There is a simple explanation for it. The hormonal strength of the first week pills (new pack) of multiphasic pills will be much less than that of the last week pills of the previous pack. Hence the fluctuations in hormone levels usually lead to breakthrough bleeding. So if you want to be absolutely sure, use monophasic birth control pills for the purpose.
It will be beneficial if you start using a particular brand of pills months before you actually want to miss your periods. Your body requires time to adjust to the new hormonal environment set in your body by them.
Health Concerns
Although skipping periods using pills sound convenient, it may cause health problems in some women. Some prominent side effects are similar to the side effects that are experienced from using oral contraceptives. Sometimes, women may experience nausea, irregular bleeding or spotting, mood changes, weight gain, etc. However, these problems usually persist till the body gets adjusted to the pills. Nevertheless, it is said that continuous use of these pills can increase the risk of having a heart attack, blood clot, stroke, etc. Some studies also say that taking birth control pills continuously can lower libido or sex drive.
Regular usage of the pills reduces the risk of ovarian cancer by 30-35%.

Some experts are of the opinion that taking such pills to avoid periods are totally safe. Due to certain medical issues (hemorrhage, surgery, etc.) loss of blood due to periods may be undesirable. There are women who take birth control pills continuously to skip their periods altogether. It is said to be the best way of freeing themselves from the problems associated with monthly periods. Women who take this pill regularly have said that it has helped in improving their quality of life.
With this two-sided argument, the safety of skipping periods still remains a big question. However, medical evidence shows that taking birth control pills for skipping periods does not cause major side effects or health problems in women.

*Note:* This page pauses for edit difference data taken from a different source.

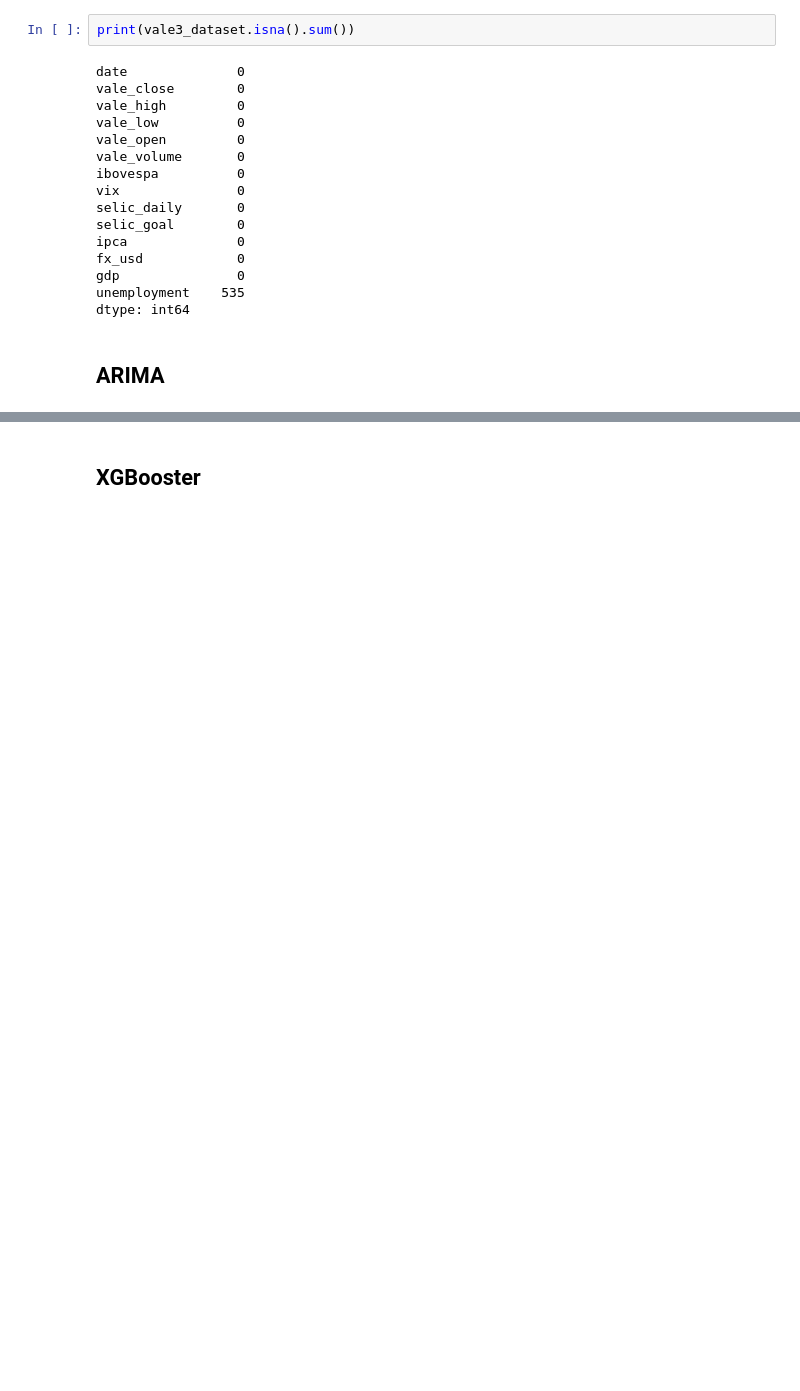
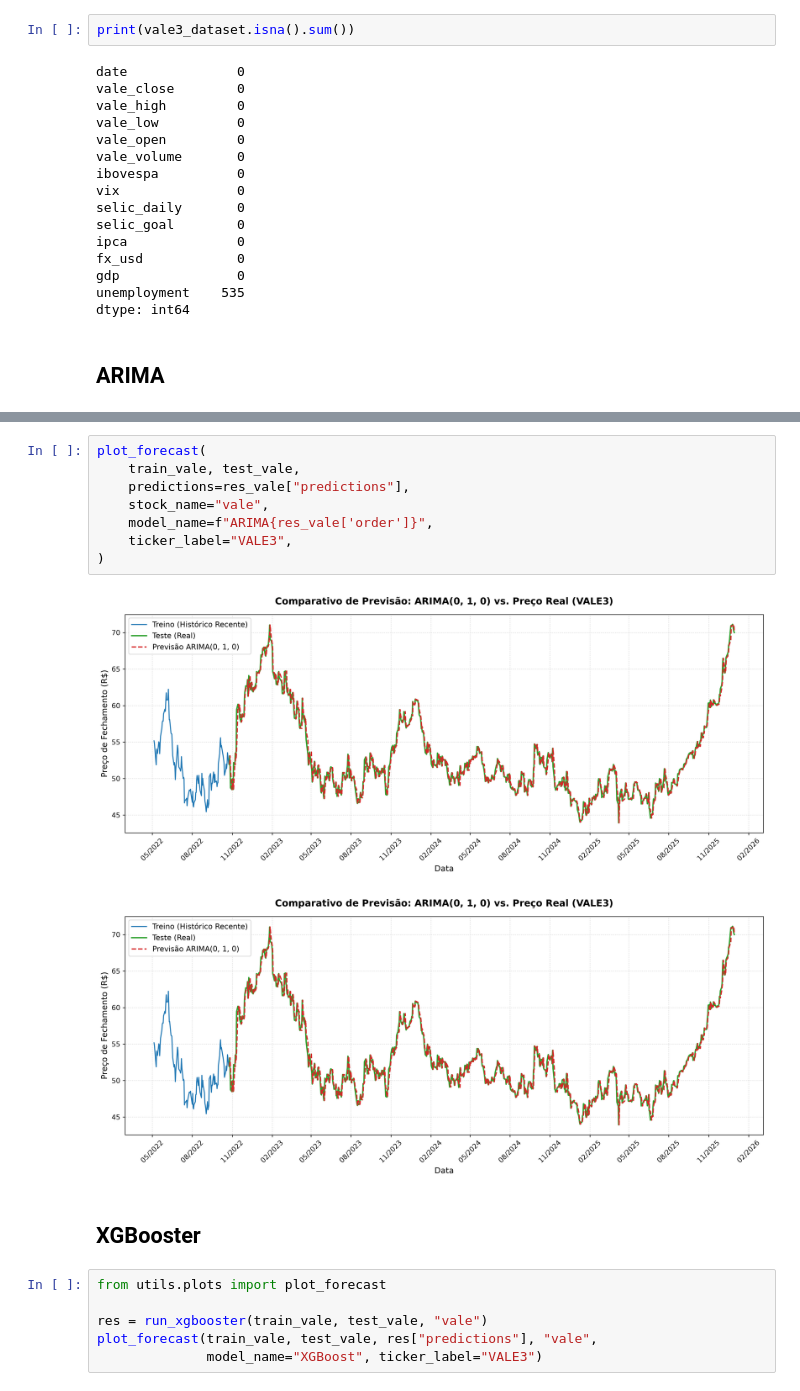
Before and after one commit to robertasaoriokada/stock-prediction, a Jupyter notebook: VALE3.ipynb, the cells around one changed output, grey strips where cells are left out. Saved outputs shown, nothing was run; the diff lists cells and outputs as text; blank space fills up the shorter version.

Commit message:
refactor: XGBooster

```diff
--- a/VALE3.ipynb
+++ b/VALE3.ipynb
@@ -78,2 +71,19 @@ ARIMA(0, 1, 0) vale    RMSE: 0.8408 | MAPE: 1.14% | Acurácia direcional: 1.01%
+# %%
+plot_forecast(
+    train_vale, test_vale,
+    predictions=res_vale["predictions"],
+    stock_name="vale",
+    model_name=f"ARIMA{res_vale['order']}",
+    ticker_label="VALE3",
+)
+# %% [output]
+[figure, added]
+[figure, added]
 # %% [markdown]
 ## XGBooster
+# %%
+from utils.plots import plot_forecast
+
+res = run_xgbooster(train_vale, test_vale, "vale")
+plot_forecast(train_vale, test_vale, res["predictions"], "vale",
+              model_name="XGBoost", ticker_label="VALE3")
```
Also changed, not shown: parts of 4 cells of this notebook, 8 other files.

Nevertheless, if you want to take the pills to stop menstrual bleeding for a long time, it is advisable to consult your doctor to help prevent any kind of complications.
DISCLAIMER - This HerHaleness article is for informative purposes only, and should not be used as a replacement for expert medical advice.